f)       The final requirement for wilful blindness is that the taxpayer makes no inquiry of the tax preparer to understand the return, nor makes any inquiry of a third party, nor the CRA itself.

The court rejected counsel’s argument that the taxpayers were unwitting dupes:

[70]        I readily conclude there were sufficient warning signs to cause the Appellants to make further inquiries of the tax preparers themselves, independent advisers or even the CRA, prior to signing their returns. None of the Appellants made such inquiries before making the false statements. Mr. Barrett argues there were no warnings justifying an inquiry. As I have made clear, the evidence does not support that argument. He then seems to suggest the warnings were not so evident or strong as to demand an inquiry. Again, I have found otherwise – the evidence simply does not support that position. Then he suggests that even if there were warnings, the Appellants were so conned by Fiscal Arbitrators they may have been blind to those warnings, but they were not wilfully blind. There was no wilful or intentional wrongdoing punishable by such harsh penalties. Negligence perhaps, Mr. Barrett would argue, but not such cavalier disregard for the law as to attract gross negligence. They were simply duped.

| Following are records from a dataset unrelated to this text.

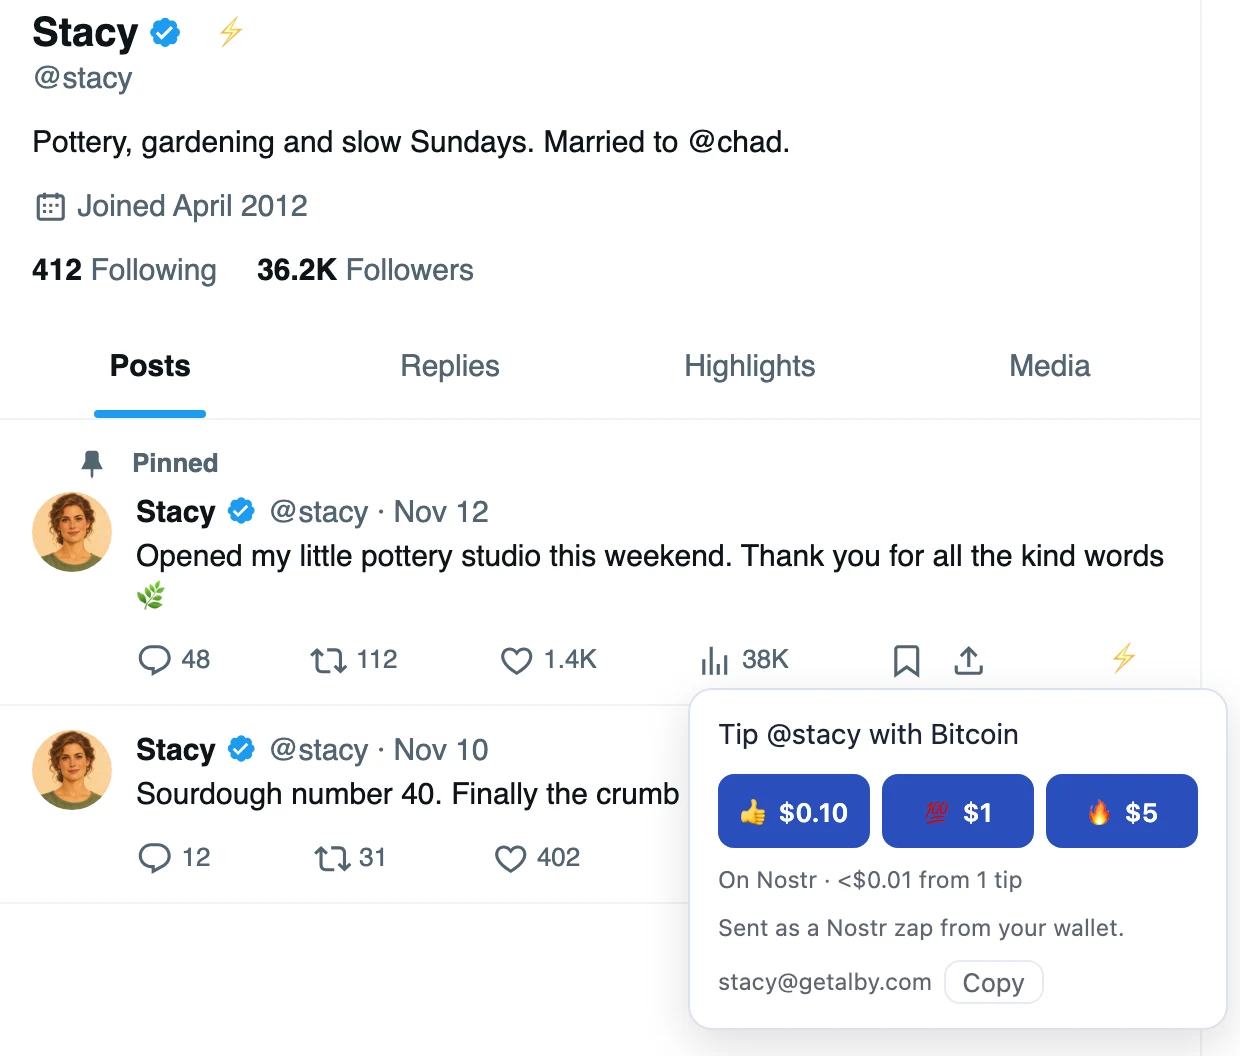
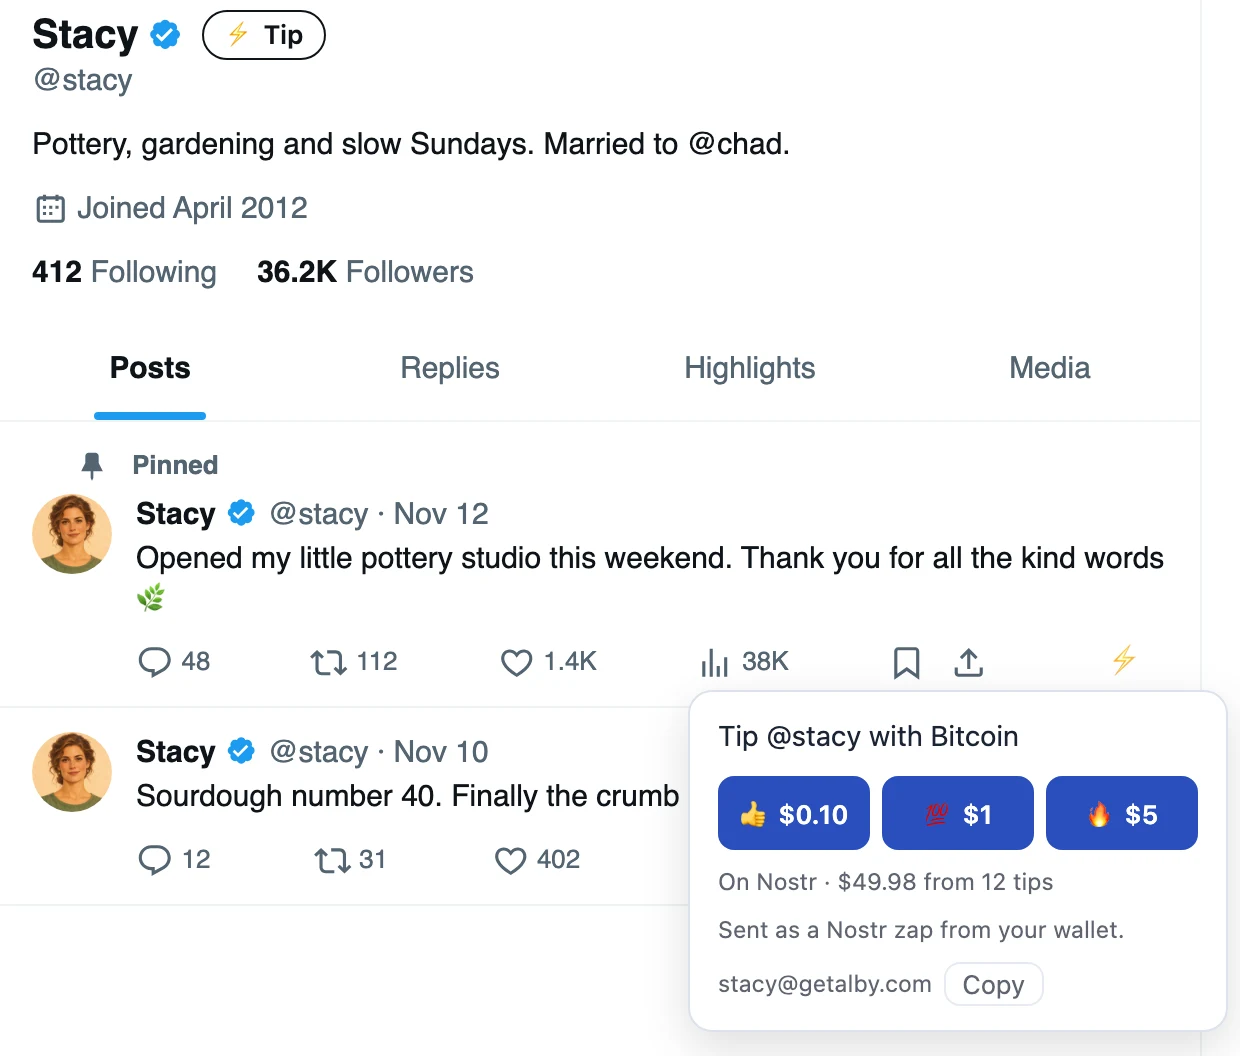
Label the profile Tip button and refresh the tipping screenshots

diff --git a/src/x-tip-buttons.ts b/src/x-tip-buttons.ts
@@ -54,15 +54,17 @@ export function createTipButtons(send: Send, doc: Document = document) {
     popover?.remove();
     popover = undefined;
   }
-  function button(handle: string, post: Post | undefined, own: boolean) {
+  function button(handle: string, post: Post | undefined, own: boolean, placement: 'profile' | 'post') {
     const node = doc.createElement('button');
     node.type = 'button';
     node.setAttribute(MARK, handle);
-    node.textContent = '⚡';
+    node.textContent = placement === 'profile' ? '⚡ Tip' : '⚡';
     node.title = own ? 'People with Social Backup can tip you here' : 'Tip @' + handle + ' with Bitcoin';
     node.setAttribute('aria-label', node.title);
-    node.style.cssText =
-      'background:none;border:0;cursor:pointer;font-size:16px;line-height:1;padding:0 10px;color:inherit;opacity:.75';
+    node.style.cssText = placement === 'profile'
+      ? 'background:transparent;border:1px solid currentColor;border-radius:999px;color:inherit;cursor:pointer;' +
+        'font:600 13px/1 system-ui;padding:5px 10px;margin-inline-start:4px;white-space:nowrap'
+      : 'background:none;border:0;cursor:pointer;font-size:16px;line-height:1;padding:0 10px;color:inherit;opacity:.75';
     node.addEventListener('click', (event) => {
       event.preventDefault();
       event.stopPropagation();
@@ -213,11 +215,11 @@ export function createTipButtons(send: Send, doc: Document = document) {
       const handle = author(article);
       if (!handle || !targets.get(handle) || article.querySelector(`[${MARK}]`)) continue;
       const bar = Array.from(article.querySelectorAll('[role="group"]')).filter((g) => g.closest('article') === article).at(-1);
-      bar?.append(button(handle, postInfo(article), handle === own));
+      bar?.append(button(handle, postInfo(article), handle === own, 'post'));
     }
     // On the name row, after the name and badges, rather than on a line of its own.
     if (name && profile && targets.get(profile) && !name.querySelector(`[${MARK}]`))
-      (name.firstElementChild ?? name).append(button(profile, undefined, profile === own));
+      (name.firstElementChild ?? name).append(button(profile, undefined, profile === own, 'profile'));
   }
   function reset() {
     close();

diff --git a/website/public/index.html b/website/public/index.html
@@ -88,7 +88,7 @@
         <figure class="backup-preview tips-preview">
           <picture>
             <source media="(prefers-color-scheme: dark)" srcset="./screenshots/tips-dark.webp" width="620" height="528">
-            <img src="./screenshots/tips-light.webp" width="620" height="528" loading="lazy" alt="A ⚡ tip button on Stacy’s sample X profile opens tips of $0.10, $1 and $5 and shows one Nostr tip worth less than $0.01.">
+            <img src="./screenshots/tips-light.webp" width="620" height="528" loading="lazy" alt="Stacy’s profile has a ⚡ Tip button beside her name. Her post offers $0.10, $1 and $5 tips and shows $49.98 from 12 tips on Nostr.">
           </picture>
           <figcaption>Tips on a sample X profile.</figcaption>
         </figure>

[71]        The Appellants argument in this regard would be more persuasive where the circumstances do not suggest so strongly the need to inquire. It is difficult to counter wilful blindness with a defence of no wrongful intention when the concept of wilful blindness imputes knowledge regardless of intention (see Panini). Perhaps it might be better stated that such strong circumstances as I find exist here, that scream for an inquiry, impute the wilful element of wilful blindness. Blindness is evident. The strong circumstances effectively preclude a defence that “I believed what I was doing was okay”, even where that belief arises from being duped by others.

In the result the court dismissed the appeals but under the circumstances did not award costs against the taxpayers:


[77]        It is difficult to feel a great deal of sympathy for the Appellants notwithstanding some presented as most sympathetic characters, simply duped by the bad guys. Yet, underlying this purported duping is a motivation attributable to all of them to not have to pay taxes. Fiscal Arbitrators was not hired just to prepare their returns – it was hired to prepare their returns in such a way as to produce a significant refund; in fact, a refund that would result in no tax in the year in question, and with respect to some, prior years as well. I question how an individual, regardless of the level of education, who has worked in Canada, paid taxes and benefited from all the country has to offer, can without question enter an arrangement where he or she claims fictitious business losses and therefore simply does not have to pay his or her fair share, indeed, does not have to pay any share of what it takes to make the country function. I am not unsympathetic to spouses and family who may suffer from the significant negative financial consequences these penalties will heap upon them by the actions of the Appellants: the Appellants’ penalties are indeed harsh. I however cannot pretend the specific 50% penalty called for by subsection 163(2) of the Act can be something less. That is only something the Government can consider.

[78]        It was clear to me these Appellants have paid a huge price, not just economically, as a result of Fiscal Arbitrators’ deceitful ways. I have concluded, however, that penalties are clearly justified, though I am concerned about the devastating effect the magnitude of the penalties will have on the Appellants. I recognize this consideration is not a factor cited in Rule 147 of Tax Court of Canada Rules (General Procedure), but I do not view the list of factors as exhaustive. Add to this the fact that few General Procedure cases have been heard regarding Fiscal Arbitrators, that I view these matters akin to test cases, though acknowledging the Parties did not present them as such, and that a novel argument was presented by the Appellants’ counsel, I exercise my discretion to not award costs. Having said that, I make no representation that not awarding costs is something I would consider in future Fiscal Arbitrators’ cases.

[79]        The Appeals are dismissed.

[Emphasis added]

[1] 2013 TCC 380.